BEGIN EXERCISE INPUTS

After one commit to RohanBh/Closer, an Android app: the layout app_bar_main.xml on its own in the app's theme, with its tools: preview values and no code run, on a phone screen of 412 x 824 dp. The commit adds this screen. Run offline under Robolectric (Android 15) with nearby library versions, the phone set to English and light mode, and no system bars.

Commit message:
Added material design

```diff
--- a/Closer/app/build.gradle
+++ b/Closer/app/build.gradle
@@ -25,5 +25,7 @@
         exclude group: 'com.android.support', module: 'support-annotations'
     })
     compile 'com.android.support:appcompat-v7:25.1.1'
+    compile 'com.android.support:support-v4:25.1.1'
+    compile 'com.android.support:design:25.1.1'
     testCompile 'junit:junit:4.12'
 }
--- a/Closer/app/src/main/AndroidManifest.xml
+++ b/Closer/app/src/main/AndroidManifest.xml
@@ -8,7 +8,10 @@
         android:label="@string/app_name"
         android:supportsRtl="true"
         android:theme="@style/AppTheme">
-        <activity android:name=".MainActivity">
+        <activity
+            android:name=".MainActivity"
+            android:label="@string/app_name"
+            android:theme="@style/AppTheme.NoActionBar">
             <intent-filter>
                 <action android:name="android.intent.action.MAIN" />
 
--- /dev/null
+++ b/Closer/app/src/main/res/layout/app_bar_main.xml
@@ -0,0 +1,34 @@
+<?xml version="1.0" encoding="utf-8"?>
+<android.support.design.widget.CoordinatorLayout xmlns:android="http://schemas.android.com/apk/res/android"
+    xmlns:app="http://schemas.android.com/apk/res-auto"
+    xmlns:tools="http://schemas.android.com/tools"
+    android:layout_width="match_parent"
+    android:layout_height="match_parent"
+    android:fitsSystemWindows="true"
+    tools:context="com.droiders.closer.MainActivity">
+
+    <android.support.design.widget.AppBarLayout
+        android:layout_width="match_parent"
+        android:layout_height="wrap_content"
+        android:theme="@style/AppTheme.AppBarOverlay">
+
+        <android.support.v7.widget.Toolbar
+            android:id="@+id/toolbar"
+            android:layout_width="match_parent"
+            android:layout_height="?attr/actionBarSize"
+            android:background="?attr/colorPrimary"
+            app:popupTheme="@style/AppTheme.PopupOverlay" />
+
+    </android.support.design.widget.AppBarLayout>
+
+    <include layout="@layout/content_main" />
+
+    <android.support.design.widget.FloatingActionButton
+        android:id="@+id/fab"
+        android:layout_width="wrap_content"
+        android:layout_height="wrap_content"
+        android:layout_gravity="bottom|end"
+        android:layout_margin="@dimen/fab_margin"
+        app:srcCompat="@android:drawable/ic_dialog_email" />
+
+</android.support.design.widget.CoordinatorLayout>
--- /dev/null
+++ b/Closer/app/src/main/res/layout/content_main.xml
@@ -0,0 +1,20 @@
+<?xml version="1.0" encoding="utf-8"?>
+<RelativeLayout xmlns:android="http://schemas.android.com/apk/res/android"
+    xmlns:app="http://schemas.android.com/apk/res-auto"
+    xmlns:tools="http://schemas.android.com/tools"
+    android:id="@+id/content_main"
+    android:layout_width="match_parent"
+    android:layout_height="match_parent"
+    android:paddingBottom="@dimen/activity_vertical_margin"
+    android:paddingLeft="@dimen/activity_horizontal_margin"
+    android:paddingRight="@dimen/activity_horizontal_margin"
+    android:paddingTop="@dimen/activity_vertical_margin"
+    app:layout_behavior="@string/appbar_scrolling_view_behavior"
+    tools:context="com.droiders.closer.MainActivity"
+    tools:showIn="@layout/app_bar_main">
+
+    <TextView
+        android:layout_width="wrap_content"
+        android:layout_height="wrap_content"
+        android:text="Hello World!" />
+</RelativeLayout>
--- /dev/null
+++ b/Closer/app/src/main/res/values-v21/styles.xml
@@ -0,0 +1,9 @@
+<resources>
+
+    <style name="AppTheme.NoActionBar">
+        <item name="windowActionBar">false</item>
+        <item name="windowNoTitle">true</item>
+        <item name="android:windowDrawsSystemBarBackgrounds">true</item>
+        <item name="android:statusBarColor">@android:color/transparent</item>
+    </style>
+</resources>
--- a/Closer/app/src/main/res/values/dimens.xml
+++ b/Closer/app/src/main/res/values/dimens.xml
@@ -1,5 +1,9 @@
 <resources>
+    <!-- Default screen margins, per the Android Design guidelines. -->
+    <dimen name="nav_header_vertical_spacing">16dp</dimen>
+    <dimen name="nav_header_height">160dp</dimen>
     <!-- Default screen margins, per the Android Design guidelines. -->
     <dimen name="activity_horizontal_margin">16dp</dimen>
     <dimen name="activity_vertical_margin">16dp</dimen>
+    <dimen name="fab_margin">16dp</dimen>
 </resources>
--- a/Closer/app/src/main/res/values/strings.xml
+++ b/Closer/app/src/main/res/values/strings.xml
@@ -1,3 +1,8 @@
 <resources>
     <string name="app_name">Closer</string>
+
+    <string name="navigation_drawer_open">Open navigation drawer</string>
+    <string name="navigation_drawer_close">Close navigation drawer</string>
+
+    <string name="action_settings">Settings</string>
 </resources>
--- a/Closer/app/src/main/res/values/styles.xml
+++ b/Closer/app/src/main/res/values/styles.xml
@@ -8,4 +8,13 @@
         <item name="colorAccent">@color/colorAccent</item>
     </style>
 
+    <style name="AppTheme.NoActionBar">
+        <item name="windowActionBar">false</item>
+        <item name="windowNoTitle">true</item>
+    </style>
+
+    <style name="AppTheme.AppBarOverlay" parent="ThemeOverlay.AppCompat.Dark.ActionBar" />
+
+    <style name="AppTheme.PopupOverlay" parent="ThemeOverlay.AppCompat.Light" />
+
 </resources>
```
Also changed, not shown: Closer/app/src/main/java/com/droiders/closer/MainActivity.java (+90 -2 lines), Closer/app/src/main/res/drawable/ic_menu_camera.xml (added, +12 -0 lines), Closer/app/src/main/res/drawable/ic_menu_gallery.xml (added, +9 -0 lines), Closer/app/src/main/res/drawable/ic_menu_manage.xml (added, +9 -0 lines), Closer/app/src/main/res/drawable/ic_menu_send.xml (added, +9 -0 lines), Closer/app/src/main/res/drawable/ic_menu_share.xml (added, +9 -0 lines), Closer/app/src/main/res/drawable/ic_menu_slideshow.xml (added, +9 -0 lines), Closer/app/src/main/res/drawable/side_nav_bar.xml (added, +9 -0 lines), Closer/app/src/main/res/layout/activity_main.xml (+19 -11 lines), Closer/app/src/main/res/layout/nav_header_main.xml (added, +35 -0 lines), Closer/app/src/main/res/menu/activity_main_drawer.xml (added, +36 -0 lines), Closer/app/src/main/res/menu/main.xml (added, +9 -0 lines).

END EXERCISE INPUTS

[WHAT THE TASK REQUIRES]
All lines in the entries above that include "PopupOverlay" should be found and copied.

[YOUR RESPONSE]
+            app:popupTheme="@style/AppTheme.PopupOverlay" />
+    <style name="AppTheme.PopupOverlay" parent="ThemeOverlay.AppCompat.Light" />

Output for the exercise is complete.